Exercise instructions: Whichever lines of the material contain "width", copy each of them.

*** Material to process Section Begins ***

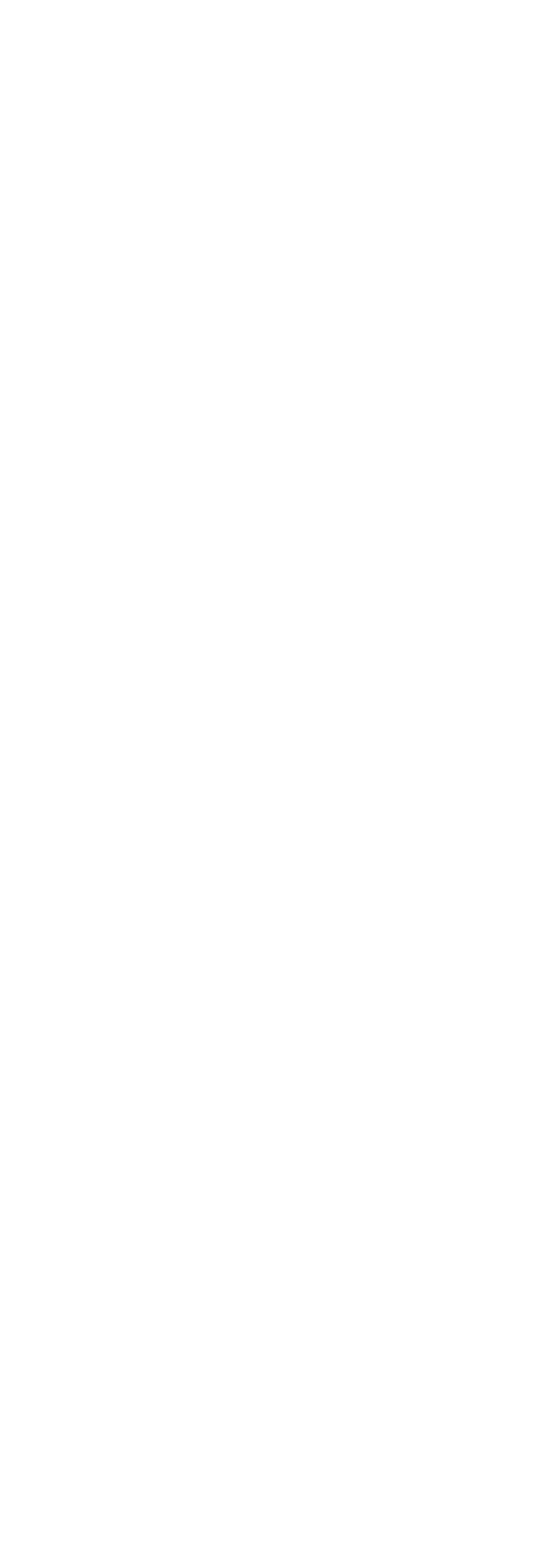
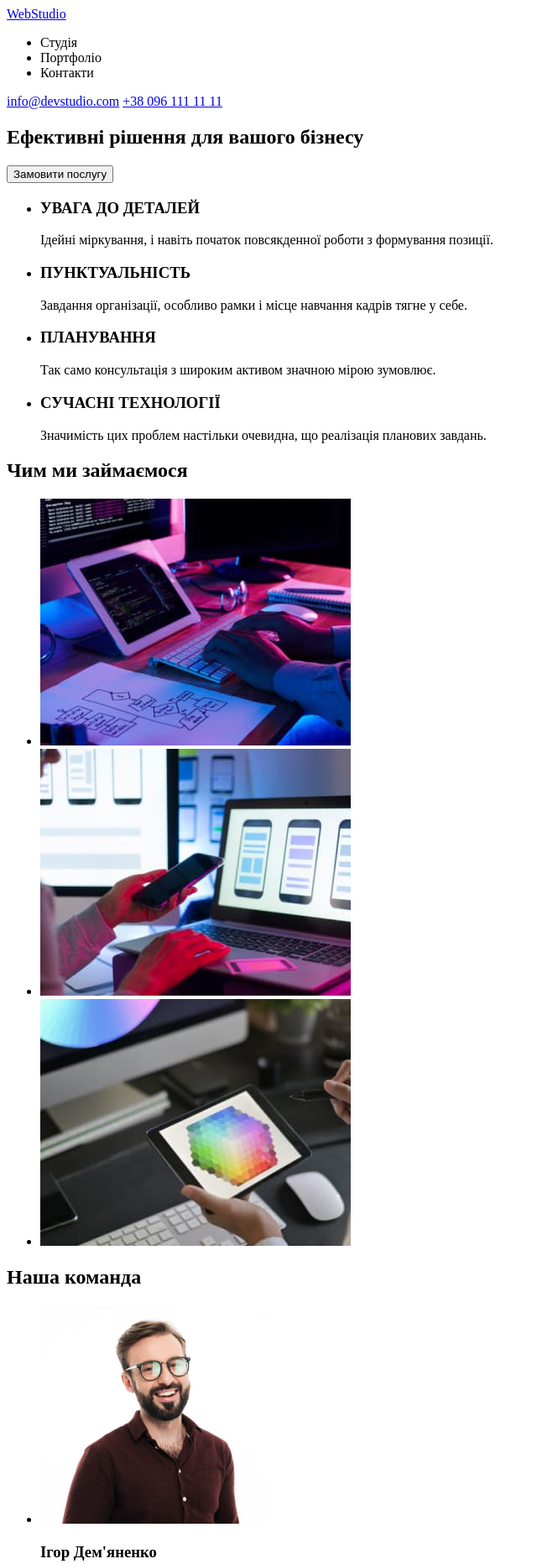
Before and after one commit to dgold4545/goit-markup-hw-01-web-studio-version2.1, a plain HTML site: page index.html in a window 1280 px wide. Shown: the top 1863 px of the page at 84% size, without its empty margins (0-640 px from the left). Before the commit the page ends 800 px from the top, so only its background shows below. Drawn offline with Linux system fonts and the light colour scheme.

Commit message:
added markup
added markup

```diff
--- a/index.html
+++ b/index.html
@@ -1,9 +1,122 @@
 <!DOCTYPE html>
-<html lang="en">
+<html lang="uk">
   <head>
     <meta charset="UTF-8" />
     <meta name="viewport" content="width=device-width, initial-scale=1.0" />
     <title>Web Studio Version 2.1</title>
   </head>
-  <body></body>
+  <body>
+    <header>
+      <a href="./index.html">WebStudio</a>
+
+      <nav>
+        <ul>
+          <li>Студія</li>
+          <li>Портфоліо</li>
+          <li>Контакти</li>
+        </ul>
+      </nav>
+
+      <a href="mailto:info@devstudio.com">info@devstudio.com</a>
+      <a href="tel:+380961111111">+38 096 111 11 11</a>
+    </header>
+    <main>
+      <section>
+        <h1>Ефективні рішення для вашого бізнесу</h1>
+        <button type="button">Замовити послугу</button>
+      </section>
+
+      <section>
+        <h2 hidden>Feature</h2>
+        <ul>
+          <li>
+            <h3>УВАГА ДО ДЕТАЛЕЙ</h3>
+            <p>
+              Ідейні міркування, і навіть початок повсякденної роботи з
+              формування позиції.
+            </p>
+          </li>
+          <li>
+            <h3>ПУНКТУАЛЬНІСТЬ</h3>
+            <p>
+              Завдання організації, особливо рамки і місце навчання кадрів тягне
+              у себе.
+            </p>
+          </li>
+          <li>
+            <h3>ПЛАНУВАННЯ</h3>
+            <p>
+              Так само консультація з широким активом значною мірою зумовлює.
+            </p>
+          </li>
+          <li>
+            <h3>СУЧАСНІ ТЕХНОЛОГІЇ</h3>
+            <p>
+              Значимість цих проблем настільки очевидна, що реалізація планових
+              завдань.
+            </p>
+          </li>
+        </ul>
+      </section>
+      <section>
+        <h2>Чим ми займаємося</h2>
+
+        <ul>
+          <li>
+            <img src="./images/box1.jpg" alt="box1" width="370" />
+          </li>
+          <li>
+            <img src="./images/box2.jpg" alt="box2" width="370" />
+          </li>
+          <li>
+            <img src="./images/box3.jpg" alt="box3" width="370" />
+          </li>
+        </ul>
+      </section>
+
+      <section>
+        <h2>Наша команда</h2>
+
+        <ul>
+          <li>
+            <img
+              src="./images/productDesigner.jpg"
+              alt="productDesigner"
+              width="270"
+            />
+            <h3>Ігор Дем'яненко</h3>
+            <p>Product Designer</p>
+          </li>
+          <li>
+            <img
+              src="./images/frontendDeveloper.jpg"
+              alt="frontendDeveloper"
+              width="270"
+            />
+            <h3>Ольга Рєпіна</h3>
+            <p>Frontend Developer</p>
+          </li>
+          <li>
+            <img src="./images/marketing.jpg" alt="marketing" width="270" />
+            <h3>Микола Тарасов</h3>
+            <p>Marketing</p>
+          </li>
+          <li>
+            <img src="./images/uiDesigner.jpg" alt="uiDesigner" width="270" />
+            <h3>Михайло Єрмаков</h3>
+            <p>UI Designer</p>
+          </li>
+        </ul>
+      </section>
+    </main>
+    <footer>
+      <a href="./index.html">WebStudio</a>
+
+      <address>
+        м. Київ, пр-т Лесі Українки, 26
+        <a href="mailto:info@devstudio.com">info@devstudio.com</a>
+        <a href="tel:+380961111111">+38 096 111 11 11</a>
+      </address>
+    </footer>
+  </body>
 </html>
```
Also changed, not shown: images/box1.jpg (added), images/box2.jpg (added), images/box3.jpg (added), images/frontendDeveloper.jpg (added), images/marketing.jpg (added), images/productDesigner.jpg (added), images/uiDesigner.jpg (added), 1 other file.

*** Material to process Section Ends ***

Output of the exercise:
     <meta name="viewport" content="width=device-width, initial-scale=1.0" />
+            <img src="./images/box1.jpg" alt="box1" width="370" />
+            <img src="./images/box2.jpg" alt="box2" width="370" />
+            <img src="./images/box3.jpg" alt="box3" width="370" />
+              width="270"
+              width="270"
+            <img src="./images/marketing.jpg" alt="marketing" width="270" />
+            <img src="./images/uiDesigner.jpg" alt="uiDesigner" width="270" />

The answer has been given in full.